View other implications proved in this way OR Read a survey article on the topic

The relation implication expression for normality is:

Conjugate subgroups $\implies$ Equal

The relation implication expression for characteristicity is:

Automorphic subgroups $\implies$ Equal

Since the left side for the expression for normality is stronger than the left side for the expression for characteristicity, and the right sides are the same, the subgroup property of being characteristic implies the subgroup property of being normal.

### In terms of equivalence classes of elements

A normal subgroup is a subgroup that is a union of conjugacy classes; a characteristic subgroup is a subgroup that is a union of automorphism classes. Since every automorphism class is a union of conjugacy classes, every characteristic subgroup is normal.

## Related properties

### Normal-to-characteristic

Further information: Subnormal-to-normal and normal-to-characteristic

A normal-to-characteristic subgroup is a subgroup that, if normal, is also characteristic. An intermediately normal-to-characteristic subgroup is a subgroup that, if normal in any intermediate subgroup, is also characteristic in that intermediate subgroup. There are a number of subgroup properties that are stronger than the property of being normal-to-characteristic: in other words, any normal subgroup satisfying the property is also characteristic.

These include, for instance, the property of being automorph-conjugate, procharacteristic, paracharacteristic, core-characteristic, closure-characteristic, and many others. For more information on such properties, refer subnormal-to-normal and normal-to-characteristic.

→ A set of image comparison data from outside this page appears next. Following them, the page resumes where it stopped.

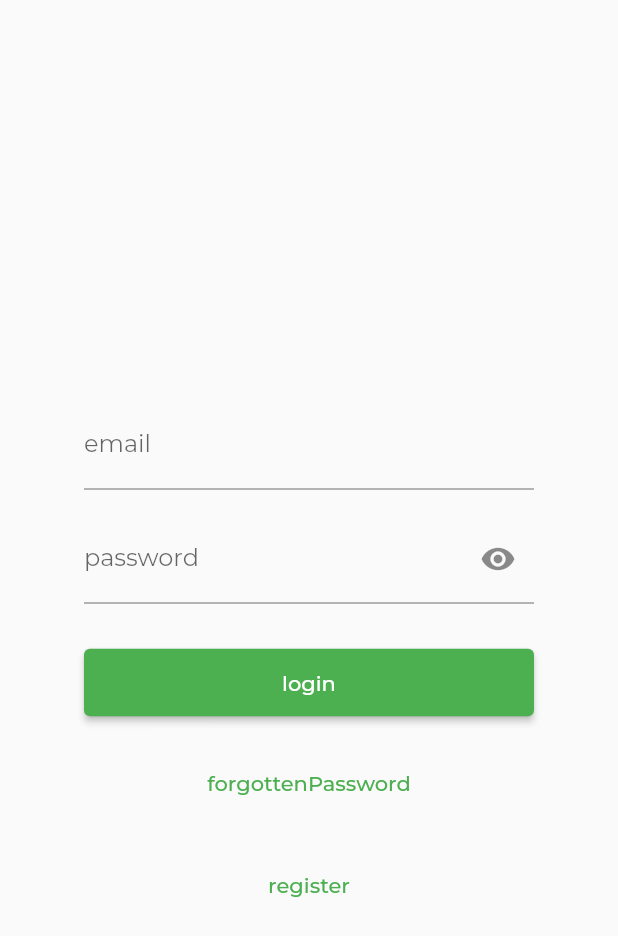
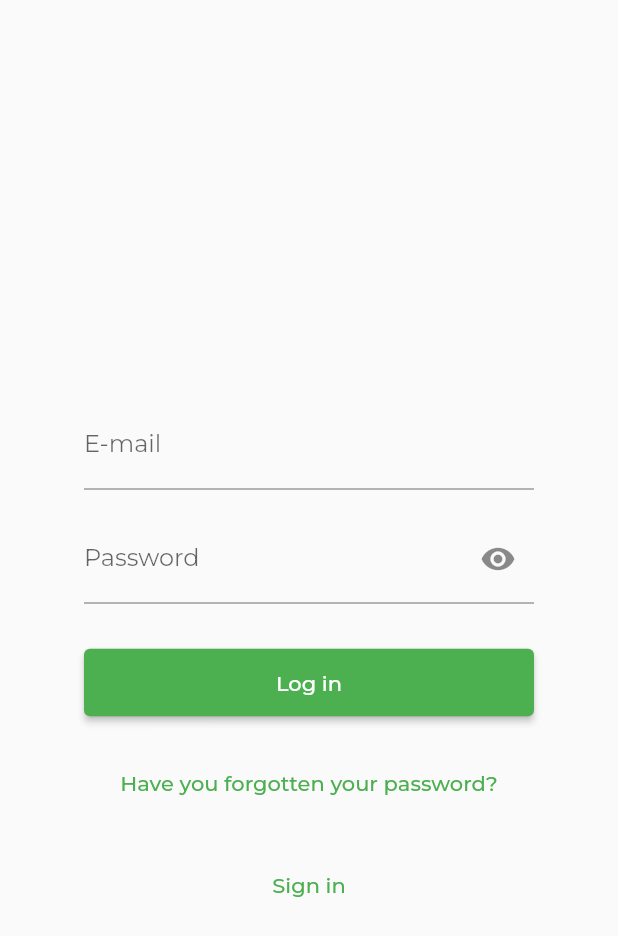
Before and after one commit to brickbit/politech_manager, a Flutter app: the screen it shows after launch, on a phone screen of 412 x 824 dp. Shown: the top 936 px of the screen. Run offline on Flutter 3.47's test engine with Material 2 defaults, Android fonts, the phone set to English and light mode, and no system bars; our stand-ins replace either_dart, get, google_fonts.

```diff
--- /dev/null
+++ b/lib/app/views/language/en_us.dart
@@ -0,0 +1,92 @@
+const Map<String, String> enUS = {
+  //General
+  'no': 'No',
+  'yes': 'Yes',
+  'cancel': 'Cancel',
+  'ok': 'OK',
+  //Splash
+  'loading': 'Loading...',
+  //Log in
+  'email': 'E-mail',
+  'password': 'Password',
+  'login': 'Log in',
+  'register': 'Sign in',
+  'forgottenPassword': 'Have you forgotten your password?',
+  'wrongUserLogin':'Wrong username or passwords',
+  //Recover password
+  'recoverPassword': 'Recover password',
+  'passwordInstructions': 'Enter your email, we will send you an email with the necessary instructions to restore your password',
+  'putEmail': 'Put your e-mail',
+  //Home
+  'data': 'Data',
+  'schedule': 'Schedule',
+  'setting': 'Setting',
+  'noDataLoaded': 'There is not data to load',
+  //Data
+  'fillData': 'Fill data',
+  'degree': 'Title',
+  'classroom': 'Classroom',
+  'department': 'Department',
+  'subject': 'Subject',
+  'createDegree': 'Create title',
+  'createClassroom': 'Create classroom',
+  'createDepartment': 'Create department',
+  'createSubject': 'Create subject',
+  'seeAll': 'See all',
+  'editDegree': 'Edit title',
+  'editClassroom': 'Edit classroom',
+  'editDepartment': 'Edit department',
+  'editSubject': 'Edit subject',
+  //List Degree
+  'degreeSemesters':'Num.semesters: @semester',
+  'degreeYear':'Year: @year',
+  //List classroom
+  'classroomPavilion': 'Pavilion: @pavilion',
+  //List subjects
+  'departmentAcronym': 'Department: @acronym',
+  'classroomAcronym': 'Classroom: @acronym',
+  'groupAcronym': 'Group: @acronym',
+  'subjectSemester': 'Semester: @semester',
+  'subjectLanguage': 'Language: @language',
+  'subjectLaboratory': 'Laboratory: @laboratory',
+  'subjectSeminar': 'Seminar: @seminary',
+  //Degree dialog
+  'name': 'Name',
+  'year': 'Year',
+  //Department dialog
+  'acronym': 'Acronym',
+  //Classroom dialog
+  'telecommunication': 'Telecommunication',
+  'computing': 'Computing',
+  'architecture': 'Architecture',
+  'civil_work': 'Civil work',
+  'central': 'Central',
+  //Subject dialog
+  'group':'Group',
+  'time':'Time(minutes)',
+  'seminary': 'Seminary',
+  'laboratory': 'Laboratory',
+  'semester': 'Semester',
+  'color': 'Color',
+  'blue': 'Blue',
+  'green': 'Green',
+  'red': 'Red',
+  'yellow': 'Yellow',
+  'orange': 'Orange',
+  //Setting
+  'settings': 'Settings',
+  'language': 'Language',
+  'darkTheme': 'Dark theme',
+  'version': 'Version',
+  'compilationNumber': 'Compilation number',
+  'selectLanguage': 'Seleccione el idioma',
+  //Schedule
+  'createSchedule': 'Create Schedule',
+  'editSchedule': 'Edit Schedule',
+  'oneSubjectPerHour': 'One subject per hour',
+  'severalSubjectsPerHour': 'Several subject per hour',
+  'morningShift': 'Morning shift',
+  'afternoonShift': 'Afternoon shift',
+  'saveSchedule': 'Save',
+  'downloadSchedule': 'Download'
+};
--- /dev/null
+++ b/lib/app/views/language/es_es.dart
@@ -0,0 +1,91 @@
+const Map<String, String> esES = {
+  //General
+  'no': 'No',
+  'yes': 'Sí',
+  'cancel': 'Cancelar',
+  'ok': 'Aceptar',
+  //Splash
+  'loading': 'Cargando...',
+  //Log in
+  'email': 'Correo',
+  'password': 'Contraseña',
+  'login': 'Iniciar sesión',
+  'register': 'Registrarse',
+  'forgottenPassword': '¿Has olvidado tu contraseña?',
+  'wrongUserLogin':'Usuario o contraseñas incorrectos',
+  //Recover password
+  'recoverPassword': 'Recuperar contraseña',
+  'passwordInstructions': 'Introduca su correo, le enviaremos un correo con las intrucciones necesarias para restaurar su contraseña',
+  'putEmail': 'Introduce tu correo',
+  //Home
+  'data': 'Datos',
+  'schedule': 'Horario',
+  'setting': 'Ajustes',
+  'noDataLoaded': 'No se encontraron datos',
+  //Data
+  'fillData': 'Completar datos',
+  'degree': 'Titulaciones',
+  'classroom': 'Aulas',
+  'department': 'Departamentos',
+  'subject': 'Asignaturas',
+  'createDegree': 'Crear Titulación',
+  'createClassroom': 'Crear aula',
+  'createDepartment': 'Crear departamento',
+  'createSubject': 'Crear asignatura',
+  'seeAll': 'Ver todos',
+  'editDegree': 'Editar titulación',
+  'editClassroom': 'Editar aula',
+  'editDepartment': 'Editar departmento',
+  'editSubject': 'Editar asignatura',
+  //List Degree
+  'degreeSemesters':'Núm.semestres: @semester',
+  'degreeYear':'Año: @year',
+  //List classroom
+  'classroomPavilion': 'Pabellón: @pavilion',
+  //List subjects
+  'departmentAcronym': 'Departmento: @acronym',
+  'classroomAcronym': 'Aula: @acronym',
+  'groupAcronym': 'Grupo: @acronym',
+  'subjectSemester': 'Semestre: @semester',
+  'subjectLanguage': 'Idioma: @language',
+  'subjectLaboratory': 'Laboratorio: @laboratory',
+  'subjectSeminar': 'Seminario: @seminary',
+  //Degree dialog
+  'name': 'Nombre',
+  'year': 'Año',
+  //Department dialog
+  'acronym': 'Siglas',
+  //Classroom dialog
+  'telecommunication': 'Telecomunicaciones',
+  'computing': 'Informática',
+  'architecture': 'Arquitectura',
+  'civil_work': 'Obras públicas',
+  'central': 'Central',
+  //Subject dialog
+  'group':'Grupo',
+  'time':'Tiempo(minutos)',
+  'seminary': 'Seminario',
+  'laboratory': 'Laboratorio',
+  'semester': 'Semestre',
+  'color': 'Color',
+  'blue': 'Azul',
+  'green': 'Verde',
+  'red': 'Rojo',
+  'yellow': 'Amarillo',
+  'orange': 'Naranja',
+  //Setting
+  'language': 'Idioma',
+  'darkTheme': 'Modo oscuro',
+  'version': 'Versión',
+  'compilationNumber': 'Número de compilación',
+  'selectLanguage': 'Seleccione el idioma',
+  //schedule
+  'createSchedule': 'Crear horario',
+  'editSchedule': 'Editar horario',
+  'oneSubjectPerHour': 'Una asignatura por hora',
+  'severalSubjectsPerHour': 'Muchas asignaturas por hora',
+  'morningShift': 'Turno de mañana',
+  'afternoonShift': 'Turno de tarde',
+  'saveSchedule': 'Guardar',
+  'downloadSchedule': 'Descargar'
+};
--- /dev/null
+++ b/lib/app/views/language/localization_service.dart
@@ -0,0 +1,47 @@
+import 'package:flutter/material.dart';
+import 'package:get/get.dart';
+
+import 'en_us.dart';
+import 'es_es.dart';
+
+class LocalizationService extends Translations {
+  // Default locale
+  static const locale = Locale('es', 'ES');
+  // fallbackLocale saves the day when the locale gets in trouble
+  static const fallbackLocale = Locale('es', 'ES');
+  // Supported languages
+  // Needs to be same order with locales
+  static final langs = [
+    'English',
+    'Español',
+  ];
+
+  // Supported locales
+  // Needs to be same order with langs
+  static final locales = [
+    const Locale('en', 'US'),
+    const Locale('es', 'ES'),
+  ];
+
+  // Keys and their translations
+  // Translations are separated maps in `lang` file
+  @override
+  Map<String, Map<String, String>> get keys => {
+    'en_US': enUS, // lang/en_us.dart
+    'es_ES': esES, // lang/tr_tr.dart
+  };
+
+  // Gets locale from language, and updates the locale
+  void changeLocale(String lang) {
+    final locale = _getLocaleFromLanguage(lang);
+    Get.updateLocale(locale);
+  }
+
+  // Finds language in `langs` list and returns it as Locale
+  Locale _getLocaleFromLanguage(String lang) {
+    for (int i = 0; i < langs.length; i++) {
+      if (lang == langs[i]) return locales[i];
+    }
+    return Get.locale!;
+  }
+}
--- a/lib/main.dart
+++ b/lib/main.dart
@@ -4,6 +4,7 @@ import 'package:flutter/material.dart';
 import 'package:get/get.dart';
 
 import 'app/navigation/app_pages.dart';
+import 'app/views/language/localization_service.dart';
 import 'app/views/themes/themes.dart';
 
 Future<void> main() async {
@@ -25,7 +26,7 @@ class EpccApp extends StatelessWidget {
       initialRoute: AppPages.initial,
       getPages: AppPages.routes,
       theme: AppThemes.light,
-      //translations: LocalizationService(),
+      translations: LocalizationService(),
     );
   }
 }
```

### Intermediate invariance properties

The invariance property for an automorphism property that is weaker than the property of being an inner automorphism, lies somewhere between characteristicity and normality. Here are some examples:

Invariance properties with respect to automorphisms that preserve additional structure imposed on the group, lie between characteristicity and normality. For instance:

## References

### Textbook references

• Groups and representations by Jonathan Lazare Alperin and Rowen B. Bell, ISBN 0387945261, More info, Page 17
• Abstract Algebra by David S. Dummit and Richard M. Foote, 10-digit ISBN 0471433349, 13-digit ISBN 978-0471433347, More info, Page 135, Page 137 (Problem 6)
• Topics in Algebra by I. N. Herstein, More info, Page 70, Problem 7(a)
• A Course in the Theory of Groups by Derek J. S. Robinson, ISBN 0387944613, More info, Page 28, 1.5.6(i)
• Algebra by Michael Artin, ISBN 0130047635, 13-digit ISBN 978-0130047632, More info, Page 234, Exercise 7 of Section 8 (Generators and relations)
• Nilpotent groups and their automorphisms by Evgenii I. Khukhro, ISBN 3110136724, More info, Page 4, Section 1.1 (statement and proof as passing mention in paragraph)